Northern Arizona University dean chosen as new USM provost

Dr. Michael Stevenson, dean of Northern Arizona University’s College of Social and Behavioral Sciences, has been tapped to serve as the next University of Southern Maine provost and vice president of academic affairs, according to an announcement by the school this morning.

Dr. Michael Stevenson (photo courtesy of USM)

Stevenson will replace John Wright, who is retiring at the end of June. Wright has spent 12 of his 40 years in education at USM, where he served as a dean before moving into the provost spot.

Stevenson may be walking into a hornets’ nest at the three-campus USM, where more than half of the university’s faculty voted “no confidence” in President Selma Botman early this month, and new University of Maine System Chancellor James Page is still working on rebuilding some relationship between disgruntled professors and the USM administration.

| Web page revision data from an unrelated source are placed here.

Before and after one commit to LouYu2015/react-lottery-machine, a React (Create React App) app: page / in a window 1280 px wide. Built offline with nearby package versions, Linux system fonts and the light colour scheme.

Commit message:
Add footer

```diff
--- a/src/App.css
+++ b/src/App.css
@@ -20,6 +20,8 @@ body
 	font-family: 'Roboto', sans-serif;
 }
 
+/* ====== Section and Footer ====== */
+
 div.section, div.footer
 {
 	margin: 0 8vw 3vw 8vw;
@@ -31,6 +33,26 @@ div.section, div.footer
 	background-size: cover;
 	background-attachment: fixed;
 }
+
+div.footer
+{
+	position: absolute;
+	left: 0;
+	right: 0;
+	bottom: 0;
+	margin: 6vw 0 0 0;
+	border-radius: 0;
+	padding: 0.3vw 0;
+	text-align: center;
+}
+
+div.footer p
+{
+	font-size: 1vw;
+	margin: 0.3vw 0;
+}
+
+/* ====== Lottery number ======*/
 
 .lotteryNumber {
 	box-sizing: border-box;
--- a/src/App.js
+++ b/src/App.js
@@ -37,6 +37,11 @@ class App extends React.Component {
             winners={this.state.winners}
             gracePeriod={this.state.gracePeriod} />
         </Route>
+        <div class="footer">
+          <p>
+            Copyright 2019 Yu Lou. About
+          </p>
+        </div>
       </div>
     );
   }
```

The latest news from the system is that Page’s review of the compensation program found that the process of giving out raises when unfilled vacancies force remaining employees to do more work is, for the most part, OK. That practice came under fire earlier this year when news broke that USM handed out $240,000 in such discretionary raises while the school was facing more than $5 million in budget cuts.

So USM has been in some turmoil in recent months.

Nonetheless, Stevenson comes with impressive credentials and is excited about trading the Arizona heat for the Maine winters (although the weather may or may not be something he’s specifically looking forward to — some people are just not ‘hot weather’ people).

Here’s a few paragraphs about Stevenson’s background, provided by USM:

As dean at Northern Arizona University, an institution of more than 25,000 students, Stevenson managed a college of 150 full-time faculty in 11 academic departments and three research and service units. He facilitated an $8 million campaign for the design and construction of the university’s Native American Cultural Center.

Prior to joining Northern Arizona University in 2007, Stevenson served as Miami University’s associate provost and as the institution’s first chief diversity officer.  He also held appointments at Ball State University as chair of the Department of Psychological Science and founding director of the university’s Diversity Policy Institute.

Stevenson was named an American Council on Education (ACE) Fellow and was assigned to the Chancellor’s Office at Indiana University-Purdue University in Indianapolis. In that role, he addressed trends in higher education related to such issues as student retention, assessing student outcomes, faculty governance and diversity initiatives. As an American Psychological Association Senior Congressional Fellow, Stevenson was advisor to Sen. Paul Simon (D-IL) on such issues as affirmative action, discrimination, health, and human development.

The founding editor of The Journal of Diversity in Higher Education, he has written, lectured and consulted widely on the role of diversity in improving access and student outcomes in publically funded institutions. Stevenson, who earned a master’s and Ph.D. in developmental psychology from Purdue University, received a teaching award from the American Psychological Association and was named a Fulbright Senior Scholar.

Here’s what Stevenson said about the move in a statement:

I am eager to join the University of Southern Maine community, and am confident that my experiences at all levels of academic life will serve to support USM’s students, faculty and the advancement of USM as the intellectual hub of southern Maine and the state as a whole.

And Botman’s statement on the hire:

Dr. Stevenson brings a distinguished record of scholarly achievement, and a well-earned reputation as an administrator with exceptional communication, advocacy and mediation skills. We are fortunate to have him.

Stevenson was one of 93 applicants for the USM job, and he’s slated to start work here on July 2.

Seth Koenig

About Seth Koenig

Seth has nearly a decade of professional journalism experience and writes about the greater Portland region.